Jerky is a great food to eat because it is full of nutrients and minerals. It has vitamin B12 which helps in preventing anemia and fatigue. It is also essential in the formation of DNA. A deficiency of this vitamin can result in unhealthy newborns and can also result in miscarriage among pregnant women. Jerky also has folate. Folic acid and folate help in the formation of cells and tissues. It also prevents anemia and supports the development of DNA. Jerky has zinc too. Zinc supports the immune system by fighting viruses and bacteria. It also supports the healing of the skin. People with persistent wounds and ulcers are advised to take Zinc to promote platelets and clotting. If you eat jerky, your body also absorbs phosphorous, which is essential in maintaining bone health. It also helps filter waste from the kidney and maintains the body’s energy levels. Jerky also has iron, which is essential in hemoglobin production which transports oxygen from the blood to the lungs.


Unless the jerky you bought has days or weeks before the indicated expiration date on the packaging (which means it is an old product), jerky will keep for months even without refrigeration after production.

Make your own spicy kimchi beef jerky noodles

If you are in a hurry or if you need to bring lunch at work and you want a warm, tasty broth, consider this easy-to-make recipe. It is nutritious and filling and very tasty!


This recipe makes 4 bowls of noodles.


  • Beef jerky, 4 ounces, cut into 1/2-inch squares
  • Kimchi, 2 cups
  • Noodles, 4 small nests (ramen, rice noodles, or Italian pasta)
  • Beef base, 4 tablespoons (60ml)
  • Scallions (thinly sliced), 1 cup
  • Chili-garlic sauce, 4 tablespoons (60ml)


  • Shiitake mushroom caps (thinly sliced) – 1 cup
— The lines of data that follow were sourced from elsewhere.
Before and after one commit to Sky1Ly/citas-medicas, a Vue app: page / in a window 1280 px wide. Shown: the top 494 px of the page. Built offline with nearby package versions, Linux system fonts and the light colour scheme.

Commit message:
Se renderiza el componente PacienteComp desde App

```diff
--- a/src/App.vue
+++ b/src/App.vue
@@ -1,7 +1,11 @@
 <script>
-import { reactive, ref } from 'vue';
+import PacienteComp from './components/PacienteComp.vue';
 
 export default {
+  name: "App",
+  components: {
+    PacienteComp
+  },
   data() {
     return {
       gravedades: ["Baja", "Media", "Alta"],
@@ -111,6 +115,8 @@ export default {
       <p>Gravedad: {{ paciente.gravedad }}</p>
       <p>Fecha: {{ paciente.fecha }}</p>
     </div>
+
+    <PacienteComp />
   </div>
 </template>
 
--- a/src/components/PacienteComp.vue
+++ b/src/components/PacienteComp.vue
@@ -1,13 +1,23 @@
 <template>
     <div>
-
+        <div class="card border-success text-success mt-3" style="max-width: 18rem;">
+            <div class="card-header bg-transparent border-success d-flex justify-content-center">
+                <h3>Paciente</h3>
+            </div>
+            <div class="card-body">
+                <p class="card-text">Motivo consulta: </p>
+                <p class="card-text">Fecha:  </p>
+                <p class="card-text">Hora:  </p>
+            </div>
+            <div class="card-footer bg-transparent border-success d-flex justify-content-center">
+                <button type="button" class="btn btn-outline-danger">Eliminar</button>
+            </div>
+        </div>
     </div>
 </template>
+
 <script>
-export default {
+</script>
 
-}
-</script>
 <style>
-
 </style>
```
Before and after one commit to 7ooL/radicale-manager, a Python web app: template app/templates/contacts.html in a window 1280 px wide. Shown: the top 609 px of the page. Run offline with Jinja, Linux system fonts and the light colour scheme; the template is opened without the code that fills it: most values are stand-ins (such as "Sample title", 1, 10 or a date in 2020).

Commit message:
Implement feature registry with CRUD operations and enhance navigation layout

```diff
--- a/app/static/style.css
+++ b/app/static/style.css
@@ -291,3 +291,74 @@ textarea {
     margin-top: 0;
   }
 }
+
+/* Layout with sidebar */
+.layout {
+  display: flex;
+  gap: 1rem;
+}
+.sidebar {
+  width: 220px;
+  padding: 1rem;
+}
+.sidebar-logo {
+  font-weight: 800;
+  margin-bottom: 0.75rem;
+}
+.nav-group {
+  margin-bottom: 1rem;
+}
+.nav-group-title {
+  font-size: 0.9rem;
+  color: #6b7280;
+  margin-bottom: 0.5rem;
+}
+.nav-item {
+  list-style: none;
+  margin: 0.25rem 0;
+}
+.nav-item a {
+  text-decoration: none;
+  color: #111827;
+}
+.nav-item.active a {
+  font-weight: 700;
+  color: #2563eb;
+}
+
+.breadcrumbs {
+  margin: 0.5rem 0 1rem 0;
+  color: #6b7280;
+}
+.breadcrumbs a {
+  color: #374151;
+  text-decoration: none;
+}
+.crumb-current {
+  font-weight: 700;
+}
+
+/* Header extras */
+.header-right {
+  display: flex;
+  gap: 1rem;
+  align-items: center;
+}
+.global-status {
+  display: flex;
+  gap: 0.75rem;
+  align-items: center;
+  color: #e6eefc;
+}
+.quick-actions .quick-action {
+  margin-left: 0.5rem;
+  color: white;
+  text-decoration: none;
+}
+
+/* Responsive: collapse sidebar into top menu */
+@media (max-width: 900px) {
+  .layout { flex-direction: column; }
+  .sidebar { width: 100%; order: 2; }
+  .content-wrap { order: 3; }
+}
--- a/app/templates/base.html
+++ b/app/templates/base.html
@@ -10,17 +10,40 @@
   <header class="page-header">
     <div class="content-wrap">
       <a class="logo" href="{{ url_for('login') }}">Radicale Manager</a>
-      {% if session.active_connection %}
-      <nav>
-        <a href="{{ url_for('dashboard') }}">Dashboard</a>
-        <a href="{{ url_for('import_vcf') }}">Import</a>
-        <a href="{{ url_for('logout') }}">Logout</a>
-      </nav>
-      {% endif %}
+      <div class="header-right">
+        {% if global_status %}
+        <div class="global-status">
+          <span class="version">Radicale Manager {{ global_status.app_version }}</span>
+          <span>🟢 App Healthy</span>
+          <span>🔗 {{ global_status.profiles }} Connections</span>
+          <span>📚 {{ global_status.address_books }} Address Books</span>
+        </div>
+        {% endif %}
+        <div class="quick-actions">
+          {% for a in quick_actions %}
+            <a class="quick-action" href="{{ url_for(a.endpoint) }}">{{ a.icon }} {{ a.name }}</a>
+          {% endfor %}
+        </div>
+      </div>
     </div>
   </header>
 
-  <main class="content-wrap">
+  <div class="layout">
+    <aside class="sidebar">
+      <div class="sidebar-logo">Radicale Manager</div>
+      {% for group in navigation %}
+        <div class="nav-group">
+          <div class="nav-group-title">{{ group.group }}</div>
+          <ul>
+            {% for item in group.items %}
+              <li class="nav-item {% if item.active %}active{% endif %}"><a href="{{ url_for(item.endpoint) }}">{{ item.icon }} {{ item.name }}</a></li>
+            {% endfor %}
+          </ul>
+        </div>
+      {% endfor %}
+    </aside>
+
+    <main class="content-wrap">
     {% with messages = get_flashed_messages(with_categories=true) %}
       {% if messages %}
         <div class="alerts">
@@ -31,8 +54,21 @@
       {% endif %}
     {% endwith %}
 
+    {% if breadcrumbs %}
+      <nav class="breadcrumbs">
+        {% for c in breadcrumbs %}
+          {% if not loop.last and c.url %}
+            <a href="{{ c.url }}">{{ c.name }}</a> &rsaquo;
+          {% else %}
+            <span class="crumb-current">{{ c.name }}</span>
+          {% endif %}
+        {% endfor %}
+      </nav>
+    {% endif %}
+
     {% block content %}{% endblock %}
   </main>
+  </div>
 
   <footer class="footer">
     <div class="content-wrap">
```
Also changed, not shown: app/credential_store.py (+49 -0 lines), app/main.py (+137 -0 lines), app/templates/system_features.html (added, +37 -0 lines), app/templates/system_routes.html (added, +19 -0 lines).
Mix everything in a bowl and add hot water. Let the hot water cook the noodles for 2-3 minutes depending on how firm you want your noodles. The beef jerky, beef base, and chili-garlic sauce should provide this bowl of noodles the flavor and taste it needs.

If you want a fully-loaded bowl, you can also add boiled egg and fried tofu. 



  • Serving Size: 1 Serving
  • Calories: 410 20%
  • Carbs: 11g 4%
  • Sugar: 9g
  • Fiber: 1.8g 7%
  • Protein: 33.2g 66%
  • Fat: 25.6g 39%
  • Saturated Fat: 10.8g 54%
  • Trans Fat 0g 0%
  • Cholesterol 48mg 16%
  • Sodium 2213mg 92%
  • Vitamin C 0mg 0%
  • Vitamin A 0IU 0%
  • Calcium 20mg 2%
  • Iron 5.4mg 30%
  • Potassium 597mg 17%
  • Vitamin E 0.5mg 2%
  • Vitamin K 2.3mcg 3%
  • Vitamin B6 0.2mg 9%
  • Folate 134mcg 34%
  • Vitamin B12 1mcg 17%
  • Magnesium 51mg 13%
  • Phosphorus 407mg 41%
  • Manganese 0.1mg 6%
  • Copper 0.2mg 11%
  • Zinc 8.1mg 54%

Buy farmfresh Jerky from local family farms and ranches in texas

Check availability in your area

Free delivery available
Free pickup available

Get Your from these Local Texas Family Farms & Ranches and Texas Food Artisans